Introduction Fieldworkers are part of the system that promotes scientific and ethical standards in research, through data collection, consenting and supporting research, due to their insider cultural knowledge and fluency in local languages. The credibility and integrity of health research, therefore, rely on how fieldworkers adhere to institutional and research procedures and guidelines.

 Objectives This study mapped out existing practices in training, support and performance management of fieldworkers in Africa, described fieldworkers’ and their managers’ experiences, and lessons learnt. A consultative process, involving field managers from 15 international health research institutions, was used to identify appropriate ways of addressing the challenges fieldworkers face.
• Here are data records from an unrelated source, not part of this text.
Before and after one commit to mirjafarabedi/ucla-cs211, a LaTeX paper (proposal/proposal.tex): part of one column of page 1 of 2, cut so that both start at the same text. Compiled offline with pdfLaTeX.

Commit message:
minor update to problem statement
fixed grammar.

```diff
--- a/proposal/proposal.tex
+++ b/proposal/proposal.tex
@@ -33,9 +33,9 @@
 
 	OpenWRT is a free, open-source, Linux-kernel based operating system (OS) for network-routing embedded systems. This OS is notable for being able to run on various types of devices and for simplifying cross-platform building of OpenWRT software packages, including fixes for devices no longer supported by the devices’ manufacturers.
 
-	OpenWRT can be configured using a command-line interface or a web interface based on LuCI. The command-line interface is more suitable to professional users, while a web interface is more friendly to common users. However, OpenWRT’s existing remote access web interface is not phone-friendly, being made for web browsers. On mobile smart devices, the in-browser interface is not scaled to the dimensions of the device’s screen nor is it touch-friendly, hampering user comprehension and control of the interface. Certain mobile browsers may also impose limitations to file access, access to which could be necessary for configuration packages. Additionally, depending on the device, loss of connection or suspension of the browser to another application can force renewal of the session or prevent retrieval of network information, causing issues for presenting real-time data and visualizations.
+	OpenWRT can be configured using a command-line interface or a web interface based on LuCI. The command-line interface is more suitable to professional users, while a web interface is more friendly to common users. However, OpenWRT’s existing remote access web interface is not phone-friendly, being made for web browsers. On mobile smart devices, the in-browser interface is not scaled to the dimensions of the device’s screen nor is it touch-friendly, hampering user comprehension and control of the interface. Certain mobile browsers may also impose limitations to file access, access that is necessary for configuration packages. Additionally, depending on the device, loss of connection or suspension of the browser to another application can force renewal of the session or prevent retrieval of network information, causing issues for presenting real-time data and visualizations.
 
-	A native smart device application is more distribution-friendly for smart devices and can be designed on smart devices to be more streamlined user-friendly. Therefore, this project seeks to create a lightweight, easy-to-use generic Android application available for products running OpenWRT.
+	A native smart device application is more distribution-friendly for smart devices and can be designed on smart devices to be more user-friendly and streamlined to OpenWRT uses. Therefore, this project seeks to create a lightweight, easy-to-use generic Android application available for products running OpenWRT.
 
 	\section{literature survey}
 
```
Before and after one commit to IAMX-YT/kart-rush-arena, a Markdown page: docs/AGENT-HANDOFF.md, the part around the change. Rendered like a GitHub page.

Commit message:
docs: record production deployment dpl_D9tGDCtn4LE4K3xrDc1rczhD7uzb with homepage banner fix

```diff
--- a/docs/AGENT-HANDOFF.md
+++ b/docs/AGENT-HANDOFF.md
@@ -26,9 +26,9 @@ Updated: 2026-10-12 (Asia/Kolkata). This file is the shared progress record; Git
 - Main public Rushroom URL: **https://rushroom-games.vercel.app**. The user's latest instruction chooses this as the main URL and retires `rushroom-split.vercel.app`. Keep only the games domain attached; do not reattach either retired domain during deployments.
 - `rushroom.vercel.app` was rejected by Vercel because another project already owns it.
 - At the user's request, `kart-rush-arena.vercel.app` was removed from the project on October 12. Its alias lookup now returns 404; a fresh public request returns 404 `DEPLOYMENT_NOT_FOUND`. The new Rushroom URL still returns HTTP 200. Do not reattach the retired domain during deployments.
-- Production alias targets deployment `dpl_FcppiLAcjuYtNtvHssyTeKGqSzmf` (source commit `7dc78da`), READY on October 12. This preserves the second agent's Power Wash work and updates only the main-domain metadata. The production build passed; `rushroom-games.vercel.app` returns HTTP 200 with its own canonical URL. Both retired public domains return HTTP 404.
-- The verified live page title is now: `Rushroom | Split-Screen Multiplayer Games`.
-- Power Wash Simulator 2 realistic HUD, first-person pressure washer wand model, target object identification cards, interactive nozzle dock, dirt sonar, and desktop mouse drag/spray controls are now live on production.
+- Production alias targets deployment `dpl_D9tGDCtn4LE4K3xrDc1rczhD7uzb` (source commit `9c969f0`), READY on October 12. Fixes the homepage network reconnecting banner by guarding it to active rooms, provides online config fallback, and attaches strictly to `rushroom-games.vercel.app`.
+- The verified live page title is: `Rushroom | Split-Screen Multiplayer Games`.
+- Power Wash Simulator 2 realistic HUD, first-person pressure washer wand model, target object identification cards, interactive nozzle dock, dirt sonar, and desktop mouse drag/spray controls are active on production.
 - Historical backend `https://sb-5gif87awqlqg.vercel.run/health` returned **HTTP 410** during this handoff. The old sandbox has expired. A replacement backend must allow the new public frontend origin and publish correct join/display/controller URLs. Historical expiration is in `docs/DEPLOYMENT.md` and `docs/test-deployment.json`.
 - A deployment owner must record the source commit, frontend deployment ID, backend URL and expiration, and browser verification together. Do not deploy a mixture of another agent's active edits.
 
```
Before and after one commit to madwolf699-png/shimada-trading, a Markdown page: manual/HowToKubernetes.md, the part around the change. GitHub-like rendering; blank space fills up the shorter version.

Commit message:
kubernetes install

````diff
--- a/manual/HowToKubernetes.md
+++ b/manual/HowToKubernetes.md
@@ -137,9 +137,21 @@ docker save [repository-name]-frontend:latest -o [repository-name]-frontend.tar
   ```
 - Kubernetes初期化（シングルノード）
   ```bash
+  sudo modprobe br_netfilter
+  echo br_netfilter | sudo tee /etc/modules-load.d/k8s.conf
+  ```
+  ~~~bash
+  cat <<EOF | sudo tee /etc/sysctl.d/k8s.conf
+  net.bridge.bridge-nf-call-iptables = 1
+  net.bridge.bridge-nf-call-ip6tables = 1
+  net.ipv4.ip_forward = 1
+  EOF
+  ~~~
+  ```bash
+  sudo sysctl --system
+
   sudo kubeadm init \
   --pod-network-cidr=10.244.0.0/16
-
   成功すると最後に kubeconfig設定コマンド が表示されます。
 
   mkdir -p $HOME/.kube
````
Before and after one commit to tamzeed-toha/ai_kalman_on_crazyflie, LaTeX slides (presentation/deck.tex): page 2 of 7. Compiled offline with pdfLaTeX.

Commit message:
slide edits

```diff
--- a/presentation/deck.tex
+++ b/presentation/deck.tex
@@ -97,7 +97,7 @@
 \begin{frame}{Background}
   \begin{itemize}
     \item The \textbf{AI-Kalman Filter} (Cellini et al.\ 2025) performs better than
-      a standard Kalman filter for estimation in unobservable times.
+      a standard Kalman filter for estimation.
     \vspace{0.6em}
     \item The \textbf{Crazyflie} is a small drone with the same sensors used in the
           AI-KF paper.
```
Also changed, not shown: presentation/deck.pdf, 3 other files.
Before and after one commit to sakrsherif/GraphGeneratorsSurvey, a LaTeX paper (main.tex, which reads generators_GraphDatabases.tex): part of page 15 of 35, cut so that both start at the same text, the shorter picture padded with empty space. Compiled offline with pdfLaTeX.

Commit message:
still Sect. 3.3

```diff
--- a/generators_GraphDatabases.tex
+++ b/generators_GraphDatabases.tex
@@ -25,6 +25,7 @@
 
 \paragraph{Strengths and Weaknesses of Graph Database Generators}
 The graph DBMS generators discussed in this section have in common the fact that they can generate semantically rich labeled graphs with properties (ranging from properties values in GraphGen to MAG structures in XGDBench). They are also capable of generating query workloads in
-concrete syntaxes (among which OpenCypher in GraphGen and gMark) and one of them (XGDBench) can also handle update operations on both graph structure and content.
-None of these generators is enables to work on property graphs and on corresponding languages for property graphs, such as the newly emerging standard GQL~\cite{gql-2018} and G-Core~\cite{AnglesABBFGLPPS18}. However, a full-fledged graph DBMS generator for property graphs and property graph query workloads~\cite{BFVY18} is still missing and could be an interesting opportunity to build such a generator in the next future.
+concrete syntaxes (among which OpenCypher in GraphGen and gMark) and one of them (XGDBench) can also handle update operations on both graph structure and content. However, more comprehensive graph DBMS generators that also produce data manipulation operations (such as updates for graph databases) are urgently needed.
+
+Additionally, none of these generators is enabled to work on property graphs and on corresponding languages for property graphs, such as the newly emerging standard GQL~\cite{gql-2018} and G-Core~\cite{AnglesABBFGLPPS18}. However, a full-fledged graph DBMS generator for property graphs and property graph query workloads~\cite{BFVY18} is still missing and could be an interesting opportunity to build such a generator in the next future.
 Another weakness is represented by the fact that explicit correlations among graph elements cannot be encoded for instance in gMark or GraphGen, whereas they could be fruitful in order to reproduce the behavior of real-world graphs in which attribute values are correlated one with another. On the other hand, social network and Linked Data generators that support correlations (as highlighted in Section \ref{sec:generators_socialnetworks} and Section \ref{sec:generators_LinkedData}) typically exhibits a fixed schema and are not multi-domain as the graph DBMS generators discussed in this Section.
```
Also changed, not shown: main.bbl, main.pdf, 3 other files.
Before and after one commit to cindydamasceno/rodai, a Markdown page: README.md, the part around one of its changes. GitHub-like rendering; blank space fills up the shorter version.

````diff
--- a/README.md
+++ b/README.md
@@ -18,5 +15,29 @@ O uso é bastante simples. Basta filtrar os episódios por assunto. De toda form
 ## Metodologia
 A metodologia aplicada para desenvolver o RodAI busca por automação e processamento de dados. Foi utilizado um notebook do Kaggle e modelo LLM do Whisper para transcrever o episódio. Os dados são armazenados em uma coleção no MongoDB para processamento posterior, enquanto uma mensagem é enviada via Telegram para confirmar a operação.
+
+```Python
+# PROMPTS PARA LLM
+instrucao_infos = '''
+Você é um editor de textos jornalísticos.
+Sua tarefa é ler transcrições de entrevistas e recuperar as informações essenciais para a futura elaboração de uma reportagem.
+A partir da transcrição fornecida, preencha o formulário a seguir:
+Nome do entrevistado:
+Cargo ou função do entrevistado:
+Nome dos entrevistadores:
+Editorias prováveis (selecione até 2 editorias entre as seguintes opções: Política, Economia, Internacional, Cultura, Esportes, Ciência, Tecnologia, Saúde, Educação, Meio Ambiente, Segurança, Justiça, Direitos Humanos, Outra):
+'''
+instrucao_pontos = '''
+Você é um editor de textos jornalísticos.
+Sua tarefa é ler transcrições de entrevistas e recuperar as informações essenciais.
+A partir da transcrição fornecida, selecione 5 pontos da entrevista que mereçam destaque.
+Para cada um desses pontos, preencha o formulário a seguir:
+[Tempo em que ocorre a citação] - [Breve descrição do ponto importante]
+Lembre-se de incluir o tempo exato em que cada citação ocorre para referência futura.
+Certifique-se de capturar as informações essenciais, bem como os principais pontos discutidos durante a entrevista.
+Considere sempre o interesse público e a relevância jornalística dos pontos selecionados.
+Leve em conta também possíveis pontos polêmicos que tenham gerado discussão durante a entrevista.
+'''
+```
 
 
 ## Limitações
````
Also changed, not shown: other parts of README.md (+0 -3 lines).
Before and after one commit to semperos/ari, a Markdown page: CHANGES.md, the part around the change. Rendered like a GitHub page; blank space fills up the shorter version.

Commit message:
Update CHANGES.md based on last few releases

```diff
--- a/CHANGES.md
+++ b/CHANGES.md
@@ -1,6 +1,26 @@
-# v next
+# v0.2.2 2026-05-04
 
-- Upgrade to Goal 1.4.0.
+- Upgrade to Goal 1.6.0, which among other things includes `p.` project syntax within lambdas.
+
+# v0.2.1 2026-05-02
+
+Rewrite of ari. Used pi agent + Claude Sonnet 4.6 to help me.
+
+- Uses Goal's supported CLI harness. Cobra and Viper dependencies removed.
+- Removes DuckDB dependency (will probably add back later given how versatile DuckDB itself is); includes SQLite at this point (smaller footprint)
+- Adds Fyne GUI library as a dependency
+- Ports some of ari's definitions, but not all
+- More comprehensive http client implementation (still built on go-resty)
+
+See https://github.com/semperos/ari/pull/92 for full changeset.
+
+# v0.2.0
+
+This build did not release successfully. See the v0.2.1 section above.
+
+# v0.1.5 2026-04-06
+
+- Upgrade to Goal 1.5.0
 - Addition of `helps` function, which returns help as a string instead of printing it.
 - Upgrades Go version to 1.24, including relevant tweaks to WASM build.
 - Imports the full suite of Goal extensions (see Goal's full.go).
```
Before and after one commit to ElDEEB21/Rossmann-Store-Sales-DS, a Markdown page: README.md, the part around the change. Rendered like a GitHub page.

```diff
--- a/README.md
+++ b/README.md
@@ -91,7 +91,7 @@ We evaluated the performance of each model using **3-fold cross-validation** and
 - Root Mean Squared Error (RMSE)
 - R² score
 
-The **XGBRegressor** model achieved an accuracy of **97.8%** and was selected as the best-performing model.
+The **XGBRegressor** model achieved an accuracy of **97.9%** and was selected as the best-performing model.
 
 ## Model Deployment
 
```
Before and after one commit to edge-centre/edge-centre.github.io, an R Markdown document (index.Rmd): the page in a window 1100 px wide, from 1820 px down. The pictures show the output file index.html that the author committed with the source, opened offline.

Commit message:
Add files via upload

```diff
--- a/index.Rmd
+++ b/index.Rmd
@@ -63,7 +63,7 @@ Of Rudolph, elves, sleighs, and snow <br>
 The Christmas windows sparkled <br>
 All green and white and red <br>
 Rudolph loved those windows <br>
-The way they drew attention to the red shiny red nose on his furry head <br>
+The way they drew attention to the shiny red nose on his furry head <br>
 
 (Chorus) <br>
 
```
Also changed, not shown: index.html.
Methods In phase 1, we conducted 32 telephone interviews with 20 field managers and 12 senior fieldworkers from 18 major research centres in Africa, Medical Research Council-UK and the INDEPTH Network Secretariat. In phase 2, we held a 2.5-day workshop involving 25 delegates, including 18 field managers from the institutions that were involved in phase 1 and 7 additional stakeholders from the KEMRI Wellcome Trust Research Programme (KWTRP). An earlier report from phase 1 was published in BMC Medical Ethics in 2015. Data transcribed from the interviews and workshop proceedings were analysed thematically using NVivo V.10 software.

Results Most institutions employed fieldworkers, usually with 12 years of formal education and residing within the geographical areas of research, to support studies. Although their roles were common, there were marked differences in the type of training, professional development schemes and fieldworkers support. Fieldworkers faced various challenges, with the potential to affect their ethical and scientific practices.

Discussion Fieldworkers undertake vital tasks that promote data quality and ethical practice in research. There is a need for research institutions to develop a structured support system, provide fieldworkers with interpersonal skills training, and provide space for discussion, reflection and experience sharing to help fieldworkers tackle the practical and ethical challenges they face. 

The results from this study underscore the need to establish and strengthen institutional support for health research fieldworkers. There is a need for further research to develop a deeper understanding of which fieldworkers’ institutional support systems exist and what implications these systems have on fieldworkers’ scientific and ethical practices.

Available at:

BMJ Open 2019;9:e028453. doi:10.1136/ bmjopen-2018-028453